Tuesday, November 22, 2011

The Naga - naughty or nice?

[Image of Devika, the Naga in "Magical Creations" drawn by me]

A strange creature stood before her (although standing didn’t correctly define the stance). The head and torso of the creature was an immensely beautiful woman, draped in a woolen pashmina. Antigone’s gaze followed down the woman’s body. She stared curiously for a long moment before her brain could accept what her eyes were seeing. The woman’s torso disappeared into the tail of an enormous snake. Antigone blinked, the creature’s skin glittered with a diamond-like sparkle under the dull fluorescence of the warehouse lighting, and her eyes, serpentine slits in an impossibly perfect face, studied Antigone with shrewd intelligence. The long greenish tail flicked and twitched, drawing Antigone’s attention to the guard of dull-eyed Hunters behind her. Antigone recognized the creature as a Naga, part human, part snake, capable of great benevolence or great malevolence depending on the mood.

[Excerpt from "Magical Creations", available now.]

Allow me to introduce you to another of my favourite Mythological creatures. The Naga (click on the link if you want to read the Wiki entry). There are many various types of Naga throughout history, so naturally I chose the type that most suited my book. In general however, all Naga's have some similar characteristics irrespective of their origins. They are all large, intelligent and snake-like.

[Naga Kanya statuette from Nepal, guardian of riches from the Deep]

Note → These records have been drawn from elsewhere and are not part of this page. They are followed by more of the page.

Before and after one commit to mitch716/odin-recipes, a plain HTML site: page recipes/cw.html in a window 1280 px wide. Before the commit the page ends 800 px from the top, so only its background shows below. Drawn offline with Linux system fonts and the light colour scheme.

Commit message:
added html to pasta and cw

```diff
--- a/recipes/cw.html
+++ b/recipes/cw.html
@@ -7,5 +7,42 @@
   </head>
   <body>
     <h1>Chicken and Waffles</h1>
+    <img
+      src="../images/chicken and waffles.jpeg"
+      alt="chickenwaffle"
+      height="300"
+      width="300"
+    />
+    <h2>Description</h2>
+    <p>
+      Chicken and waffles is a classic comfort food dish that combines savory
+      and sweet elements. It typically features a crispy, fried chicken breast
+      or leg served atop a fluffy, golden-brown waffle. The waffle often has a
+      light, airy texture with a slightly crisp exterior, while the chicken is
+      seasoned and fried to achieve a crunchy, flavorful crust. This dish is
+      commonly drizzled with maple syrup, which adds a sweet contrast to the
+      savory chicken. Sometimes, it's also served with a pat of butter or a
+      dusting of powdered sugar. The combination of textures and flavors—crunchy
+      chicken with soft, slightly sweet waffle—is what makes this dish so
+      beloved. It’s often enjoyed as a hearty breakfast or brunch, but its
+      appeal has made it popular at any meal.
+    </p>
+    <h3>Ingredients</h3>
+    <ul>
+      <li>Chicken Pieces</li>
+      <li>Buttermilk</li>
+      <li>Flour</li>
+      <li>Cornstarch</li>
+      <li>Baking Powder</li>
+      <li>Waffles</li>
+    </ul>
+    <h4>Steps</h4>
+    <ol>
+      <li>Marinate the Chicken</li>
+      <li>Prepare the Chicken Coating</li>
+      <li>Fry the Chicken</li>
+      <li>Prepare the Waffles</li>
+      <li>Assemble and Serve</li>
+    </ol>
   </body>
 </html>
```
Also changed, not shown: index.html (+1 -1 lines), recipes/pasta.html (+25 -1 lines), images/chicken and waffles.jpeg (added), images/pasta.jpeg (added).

Naga's can be found in Hindu and Buddhist mythology and folk law. Some are described (like Devika) as being human from the waist up and serpentine from the waist down. Other depictions give them seven heads, or describe them as simply massive snakes.
Carved stone Naga's can be found in many Hindu temples in India and Southeast Asia, and the balustrade leading to the main entrance of Cambodia's Angkor Wat is composed of stone Nagas. The Ancient Cambodian kings claimed to be descended from the union of a banished Hindu prince and a serpent woman. Which is a pretty cool claim to fame, if I do say so. 

Personality wise, again, the Naga varies. Some are considered to be kind and benevolent protectors, whilst others such as in the Hindu epic Mahabharata are the venomous persecutors of other creatures. In Tibet it is said that Naga's dwell in the lakes and underground streams, and guard magical gems/precious stones. They are also said to protect the purity of the water and natural environment - and fiercely retaliate against any who disturb it... I think we could do with some of these Nagas in Western Australia! 

If you're interested in Naga's there are some interesting sites out there;


  1. I love reading your blog posts on the mythological creatures, and I've never heard of the Naga before. Fascinating.

  2. Yes, they are fascinating. I've seen them used in two other books. Laurell K Hamilton uses them in one of her Anita Blake books (in the form of half human/half snake, and Nagini (Lord Voldemort's snake) in Harry Potter is probably a Naga too though in sole snake form.

  3. Actually and now I think of it, in one of my children's movies (a version of Aladdin) Princess Jasmine drinks a poison and becomes a very toxic Naga type creature. She looked pretty cool I thought!